We are entering a new growing season which means that we’ll start seeing some more local varieties of fruits and vegetables! Yay!

There are many reasons to focus on eating food that is in season!

  • These will be the fruits and vegetables that are at their peak, both in ripeness and nutritional value.
  • They will be available from local sources like farmers markets, farm stands, and your local grocer that supports growers in your area. Through buying your food locally you are not only supporting the economy in your area, but you will not be receiving produce that had to be picked far before it was ready in order to be transported from across the world.
  • You and your family could also have a seasonal garden. Growing food together is a great way to learn planning strategies, organization techniques, cooperation, facts about ecology, and how to connect with the earth. This is not to mention the mind-blowing pride that comes from eating something you grew yourself!

This is a great time to start incorporating some more raw vegetables again. I like to eat them in salads or as snacks. Raw carrots, celery, radishes, or jicama dipped in a little pesto, hummus, plain, organic yogurt with a little chopped fresh herbs, sea salt, and pepper added, or baba ganoush (an Arabic eggplant puree with spices) are all delicious options. Get creative!

If you have trouble digesting raw vegetables, you might not be producing enough digestive enzymes to do the job. (Raw vegetables require a little more digestive work to break them down.) Eating more slowly or taking herbal bitters or an enzyme supplement are great ways to improve your digestion so that you can fully enjoy all the benefits of raw vegetables!

As another side note, if you have an under-active thyroid gland (hypothyroidism) you will want to avoid certain raw vegetables like broccoli and cauliflower. They are considered to be goitrogenic, meaning that in their raw state they can lessen our absorbtion of iodine. We need iodine to make our main thyroid hormones. Cooking inactivates the goitrogens, so eating them cooked would be fine.

If these thyroid supportive tips intrigue you because you have been told that that you have an under-active thyroid, contact us. I have seen fantastic results when addressing it in a holistic way!

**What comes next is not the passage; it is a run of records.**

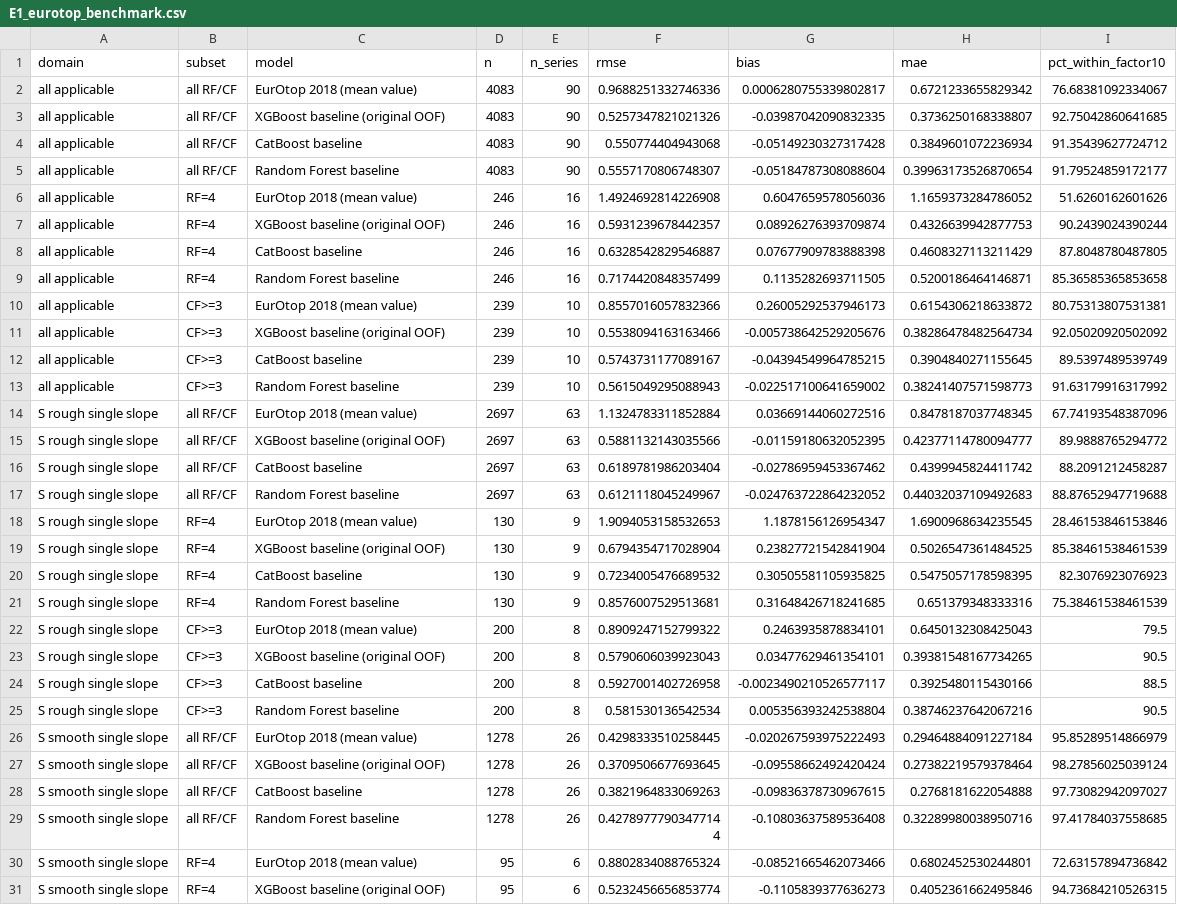
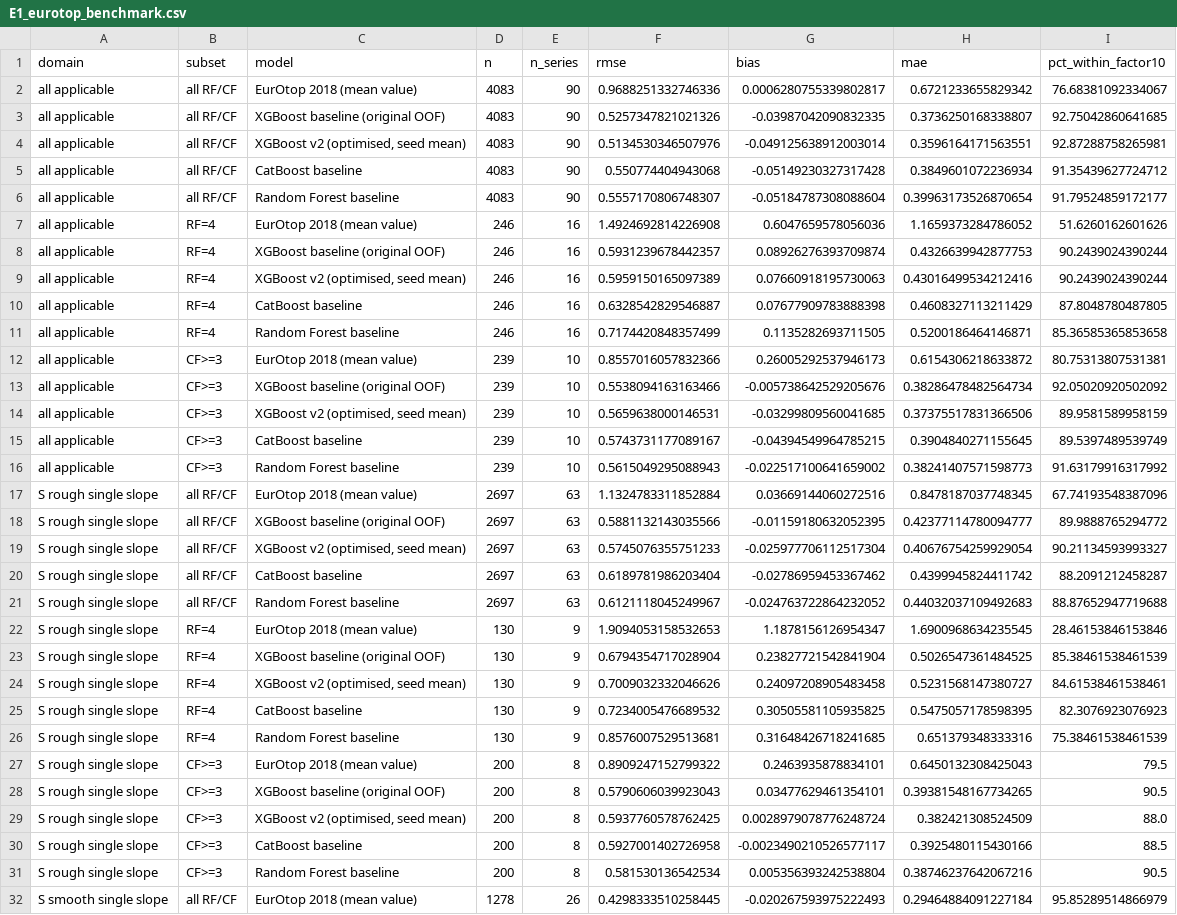
Before and after one commit to Pouyazarbipour/Causal-Concept-Explanations-for-Overtopping, a CSV file: revision/tables/E1_eurotop_benchmark.csv, drawn as a sheet; only a part is shown; the shorter side is filled out with more unchanged rows; the diff covers the shown part only; the diff names each change by its address in the sheet, - before the commit and + after, or states it on an @@ line.

```diff
--- a/revision/tables/E1_eurotop_benchmark.csv
+++ b/revision/tables/E1_eurotop_benchmark.csv
+row 4: all applicable | all RF/CF | XGBoost v2 (optimised, seed mean) | 4083 | 90 | 0.5134530346507976 | -0.049125638912003014 | 0.3596164171563551 | 92.87288758265981
+row 9: all applicable | RF=4 | XGBoost v2 (optimised, seed mean) | 246 | 16 | 0.5959150165097389 | 0.07660918195730063 | 0.43016499534212416 | 90.2439024390244
+row 14: all applicable | CF>=3 | XGBoost v2 (optimised, seed mean) | 239 | 10 | 0.5659638000146531 | -0.03299809560041685 | 0.37375517831366506 | 89.9581589958159
+row 19: S rough single slope | all RF/CF | XGBoost v2 (optimised, seed mean) | 2697 | 63 | 0.5745076355751233 | -0.025977706112517304 | 0.40676754259929054 | 90.21134593993327
+row 24: S rough single slope | RF=4 | XGBoost v2 (optimised, seed mean) | 130 | 9 | 0.7009032332046626 | 0.24097208905483458 | 0.5231568147380727 | 84.61538461538461
+row 29: S rough single slope | CF>=3 | XGBoost v2 (optimised, seed mean) | 200 | 8 | 0.5937760578762425 | 0.0028979078776248724 | 0.382421308524509 | 88.0
```
Also changed, not shown: 5 added rows elsewhere in this file, 7 other files.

Here’s some of the exciting fresh spring options!


  • blackberries
  • early cherries
  • grapefruit
  • kiwi
  • kumquats
  • lemons
  • oranges
  • raspberries
  • strawberries
  • tangerines


  • artichokes
  • asparagus
  • beets
  • bok choy
  • broccoli
  • cabbage
  • carrots
  • celery
  • chard
  • cress
  • dandelion greens
  • endive
  • fava beans
  • fennel
  • green garlic
  • kale
  • leeks
  • lettuces
  • mushrooms
  • mustard greens
  • nettles, onions
  • potatoes
  • radicchio
  • radishes
  • spinach
  • turnips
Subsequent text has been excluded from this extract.